3. Partisanship–There is an opinion that parties in free countries are useful checks upon the administration of the government and serve to keep alive the spirit of liberty. This within certain limits is probably true; and in governments of a monarchical cast, patriotism may look with indulgence, if not with favor, upon the spirit of party. But in those of the popular character, in governments purely elective, it is a spirit not to be encouraged. From their natural tendency, it is certain there will always be enough of that spirit for every salutary purpose. And there being constant danger of excess, the effort ought to be by force of public opinion, to mitigate and assuage it. A fire not to be quenched, it demands a uniform vigilance to prevent its bursting into a flame, lest, instead of warming, it should consume.
4. Government Debt–As a very important source of strength and security, cherish public credit. One method of preserving it is to use it as sparingly as possible, avoiding occasions of expense by cultivating peace, but remembering also that timely disbursements to prepare for danger frequently prevent much greater disbursements to repel it, avoiding likewise the accumulation of debt, not only by shunning occasions of expense, but by vigorous exertion in time of peace to discharge the debts which unavoidable wars may have occasioned, not ungenerously throwing upon posterity the burden which we ourselves ought to bear. The execution of these maxims belongs to your representatives, but it is necessary that public opinion should co-operate. To facilitate to them the performance of their duty, it is essential that you should practically bear in mind that towards the payment of debts there must be revenue; that to have revenue there must be taxes; that no taxes can be devised which are not more or less inconvenient and unpleasant; that the intrinsic embarrassment, inseparable from the selection of the proper objects (which is always a choice of difficulties), ought to be a decisive motive for a candid construction of the conduct of the government in making it, and for a spirit of acquiescence in the measures for obtaining revenue, which the public exigencies may at any time dictate.

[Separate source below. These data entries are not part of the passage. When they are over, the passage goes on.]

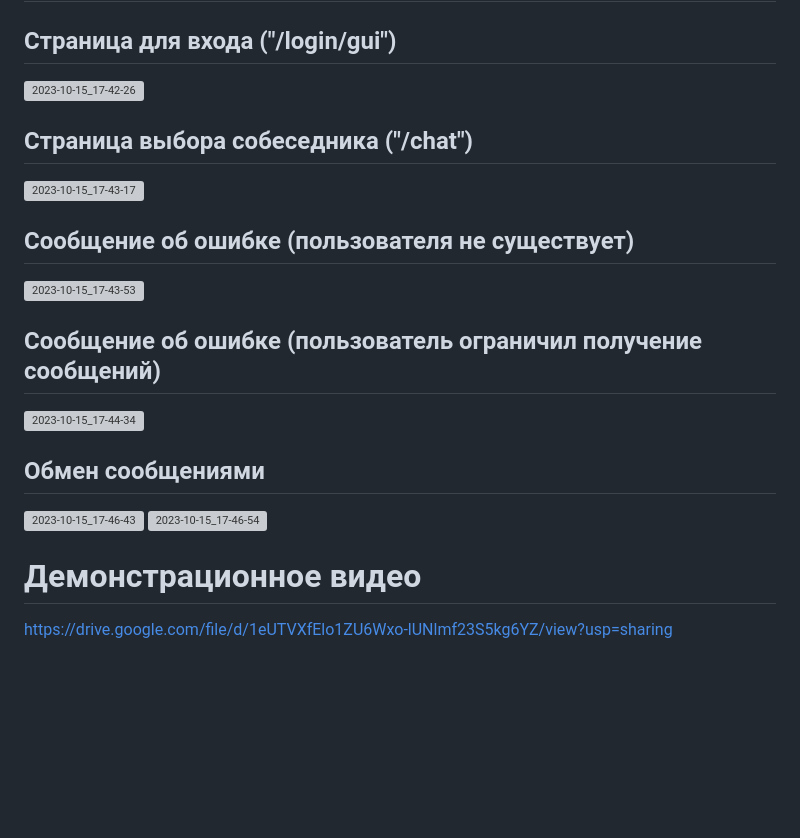
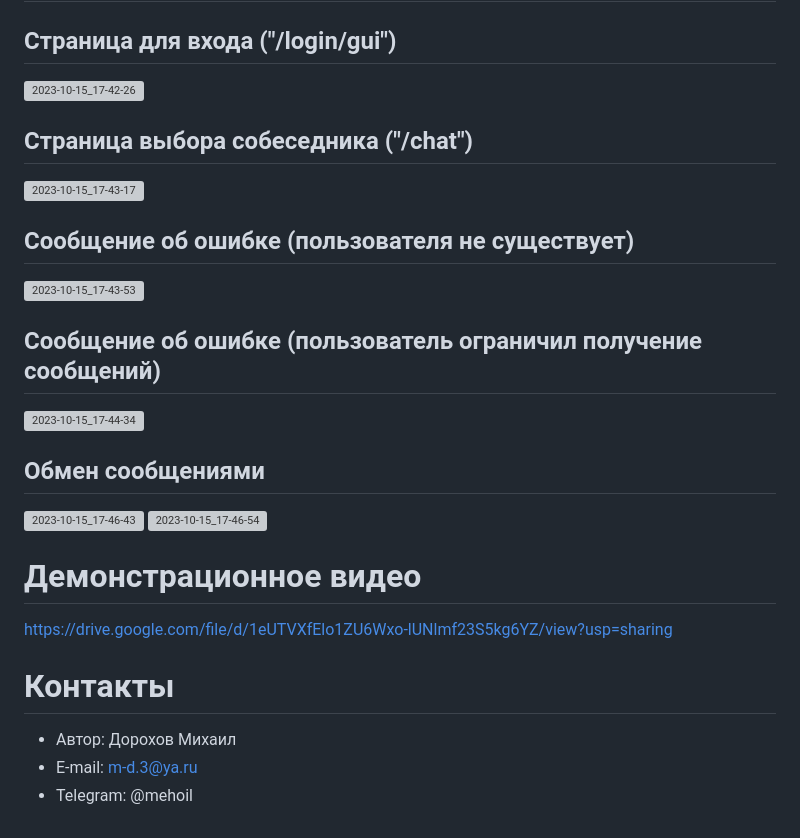
Before and after one commit to MehoiLs/relex-messenger, a Markdown page: README.md, the part around one of its changes. GitHub-like rendering; blank space fills up the shorter version; grey boxes are pictures that could not be loaded.

```diff
--- a/README.md
+++ b/README.md
@@ -519,3 +521,9 @@ Authorization: Bearer <token>
 
 # Демонстрационное видео
 https://drive.google.com/file/d/1eUTVXfElo1ZU6Wxo-lUNlmf23S5kg6YZ/view?usp=sharing
+
+
+# Контакты
+* Автор: Дорохов Михаил
+* E-mail: m-d.3@ya.ru
+* Telegram: @mehoil
```
Also changed, not shown: other parts of README.md (+16 -14 lines).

5. Honesty as Policy-. I hold the maxim no less applicable to public than to private affairs, that honesty is always the best policy.
6. Foreign Policy– If we remain one people under an efficient government. the period is not far off when we may defy material injury from external annoyance; when we may take such an attitude as will cause the neutrality we may at any time resolve upon to be scrupulously respected; when belligerent nations, under the impossibility of making acquisitions upon us, will not lightly hazard the giving us provocation; when we may choose peace or war, as our interest, guided by justice, shall counsel.
In retiring from the public scene Washington made this closing observation: Though, in reviewing the incidents of my administration, I am unconscious of intentional error, I am nevertheless too sensible of my defects not to think it probable that I may have committed many errors. Whatever they may be, I fervently beseech the Almighty to avert or mitigate the evils to which they may tend. An attitude of humility for us all to remember when we contend in the Public Square.
Here is the entire text of the Farewell Address: Continue reading
- Oh would some power the gift give us, To see ourselves as others see us.
- Robert Burns